Yael Grauer
Yael Grauer
Yael Grauer
Yael Grauer

As new provisions from the Affordable Healthcare Act take effect, Minnesota startup Evidentia Health is poised to help patients better understand their electronic health records (EHRs) while helping physicians meet criteria for “meaningful use” of EHR technology to improve patient care.

To receive EHR incentive pay under Medicare and Medicaid EHR Incentive Programs, healthcare providers must show they are meaningfully using EHRs by meeting various objectives.  Patients are required to be able to access their medical information within three days of when it’s created, and in 2014, this will be within one day.

The problem is that viewing EHR material and doing research online can be confusing to patients. They can jump to the wrong conclusions, worry unnecessarily and often have questions for their care team that may not be applicable.

Evidentia provides reports to both patients and physicians. The reports for patients include the most important sources of information, as well as secondary information for those interested in even more. In addition to the material in patient reports, physicians also receive recent medical research for evidence-based medicine studies.

“Evidentia brings together all of the information that you need to know and get it in your hands in a way that’s both credible and trustworthy, has been reviewed by physicians, and is applicable to your situation,” says CTO Brent Backhaus.

When patients access their electronic medical records, they’ve often confused about certain key phrases or conditions. Evidentia looks at the text of the reports, highlights key phrases, and presents individualized information to the patient. The information selected is both algorithmically selected and reviewed by a physician.

“We pick information to present to both to the patient and the physician that make the most sense for them to see at that point in time about their specific condition,” Backhaus says.

In addition to Backhaus, who was the founding CTO of Virtual Radiologic, Evidentia’s team includes CEO Jeremy Friese, a Harvard MBA and Associate Chair of Radiology at Mayo Clinic, and chief product officer Dan Steinberger, a U of M physician and technology leader, and founder of ProVation Medical (which had a $100m exit in 2006).

Founded in October 2012, Evidentia is funded by Mayo Clinic Ventures and the University of Minnesota. A pilot program is taking place at the Family Practice Internal Medicine groups in Rochester, and Evidentia is prepared to deploy within Fairview at University Hospital.
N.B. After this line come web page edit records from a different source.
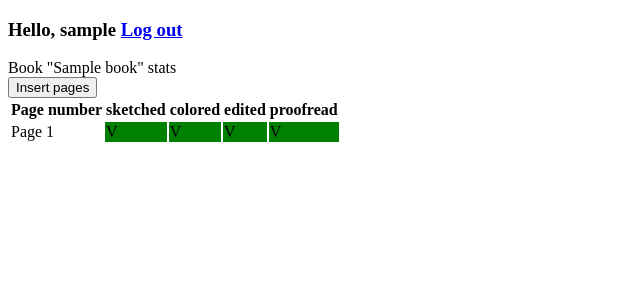
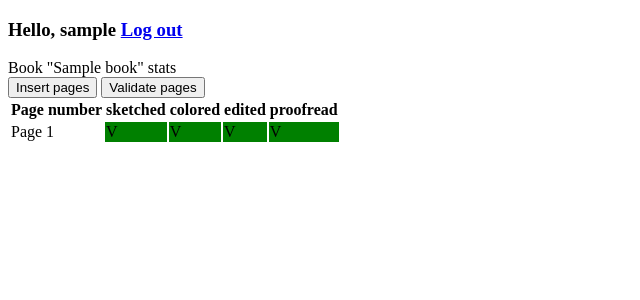
Before and after one commit to Highstaker/Book-progress-site, a Django app: page /book/1/ in a window 1280 px wide. Shown: the top 300 px of the page, without its empty margins (0-640 px from the left). Run offline with Django 3.2, Linux system fonts and the light colour scheme; a user stored in the database is signed in; tables that the repository leaves empty hold one stand-in row (values such as "Sample post").

Commit message:
v0.4.3
+validation button

```diff
--- a/myresite/myreprogress/templates/myreprogress/book_stats.html
+++ b/myresite/myreprogress/templates/myreprogress/book_stats.html
@@ -138,7 +138,7 @@ $.ajaxSetup({
 							console.log(data);//debug
 						},
 						error: function(xhr, status, error){
-							console.log("Error!");//debug
+							console.log("Insertion error!");//debug
 							console.log(status);//debug
 							console.log(error);//debug
 						}
@@ -147,6 +147,27 @@ $.ajaxSetup({
 					// return false; // prevents refresh
 					return true;
 				;})//$("#insert-page-form").submit
+
+				$("#validate-pages-button").click(function(){
+					$.ajax({
+						url: "{% url 'myreprogress:API. Validate page numbers' book_id=book_id %}",
+						type: "POST",
+						dataType: "Json",
+						context: $(this), //Specifies the "this" value for all AJAX related callback functions; needed, cuz callbacks don't get "this" on their own.
+						// data: JSON.stringify({"insert_at": insert_at, "pages_amount": pages_amount}),
+						success: function(data, status){
+							console.log("Validation success!");//debug
+							console.log(data);//debug
+							location.reload();
+						},
+						error: function(xhr, status, error){
+							console.log("Validation error!");//debug
+							console.log(status);//debug
+							console.log(error);//debug
+						}
+					});
+
+				});//$("#validate-pages-button").click
 
 			});//ready
 		</script>
@@ -162,6 +183,7 @@ Book "{{ book_name }}" stats<br>
 
 {% if user.is_staff %}
 	<button type="button" id="insert-page-form-toggle-button">Insert pages</button>
+	<button type="button" id="validate-pages-button">Validate pages</button>
 	<form method="post" id="insert-page-form">
 		{% csrf_token %}
 		{{ insert_page_form.as_p }}
```
Also changed, not shown: 1 other file.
- See more at: http://tech.mn/news/2013/11/06/evidentia-health-mayo-clinic-ventures/#sthash.tL8tSBOX.dpufis it will roll out its technology this year.